▸ Instructions for the task: Search the entries below for the word "slider" and copy every line where it appears.

Extracted data Start Marker

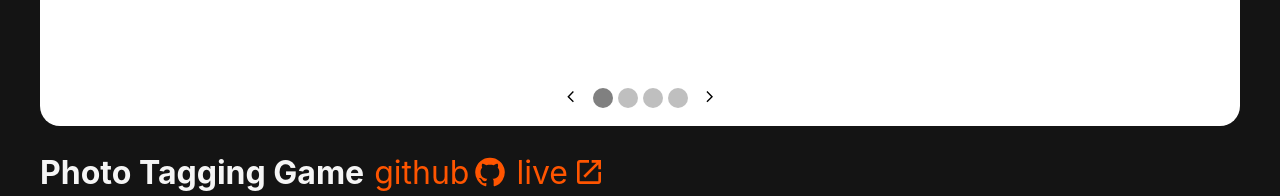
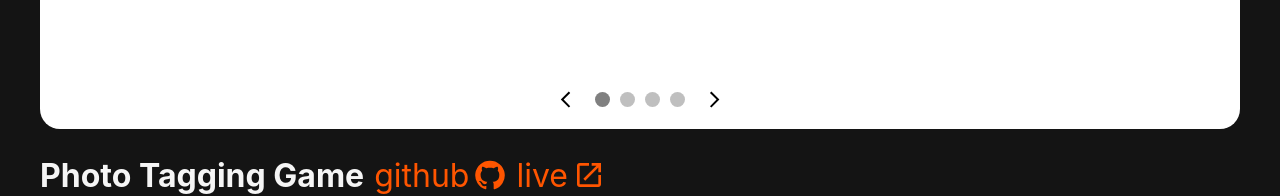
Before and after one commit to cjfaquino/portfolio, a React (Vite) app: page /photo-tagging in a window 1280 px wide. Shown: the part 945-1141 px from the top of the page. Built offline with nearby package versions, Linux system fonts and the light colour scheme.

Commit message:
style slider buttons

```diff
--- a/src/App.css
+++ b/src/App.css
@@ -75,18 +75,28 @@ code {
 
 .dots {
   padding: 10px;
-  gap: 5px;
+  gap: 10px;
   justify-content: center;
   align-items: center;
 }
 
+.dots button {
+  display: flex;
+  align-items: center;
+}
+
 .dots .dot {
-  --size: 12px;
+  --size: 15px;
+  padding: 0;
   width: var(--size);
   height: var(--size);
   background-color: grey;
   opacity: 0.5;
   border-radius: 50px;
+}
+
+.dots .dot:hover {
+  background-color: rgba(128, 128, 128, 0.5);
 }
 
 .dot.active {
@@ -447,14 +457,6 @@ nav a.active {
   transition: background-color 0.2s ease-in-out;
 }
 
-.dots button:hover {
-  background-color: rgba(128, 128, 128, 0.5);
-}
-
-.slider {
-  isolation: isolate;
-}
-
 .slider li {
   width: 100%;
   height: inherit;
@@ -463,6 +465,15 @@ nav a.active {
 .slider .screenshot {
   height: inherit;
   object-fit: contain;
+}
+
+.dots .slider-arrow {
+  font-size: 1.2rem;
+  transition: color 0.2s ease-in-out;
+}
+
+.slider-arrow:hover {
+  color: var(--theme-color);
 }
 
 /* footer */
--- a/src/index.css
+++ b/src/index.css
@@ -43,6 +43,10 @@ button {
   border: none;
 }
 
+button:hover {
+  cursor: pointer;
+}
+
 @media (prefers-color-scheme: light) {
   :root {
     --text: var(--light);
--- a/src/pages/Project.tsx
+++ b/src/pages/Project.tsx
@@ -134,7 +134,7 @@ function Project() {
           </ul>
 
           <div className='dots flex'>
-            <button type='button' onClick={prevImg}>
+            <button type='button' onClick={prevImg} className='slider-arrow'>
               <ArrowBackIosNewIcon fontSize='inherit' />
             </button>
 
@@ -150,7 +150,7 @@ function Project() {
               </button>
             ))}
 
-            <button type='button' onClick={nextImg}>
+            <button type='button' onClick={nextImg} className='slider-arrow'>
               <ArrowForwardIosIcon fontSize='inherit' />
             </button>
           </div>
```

Extracted data End Marker

▸ Your response:
style slider buttons
-.slider {
 .slider li {
 .slider .screenshot {
+.dots .slider-arrow {
+.slider-arrow:hover {
+            <button type='button' onClick={prevImg} className='slider-arrow'>
+            <button type='button' onClick={nextImg} className='slider-arrow'>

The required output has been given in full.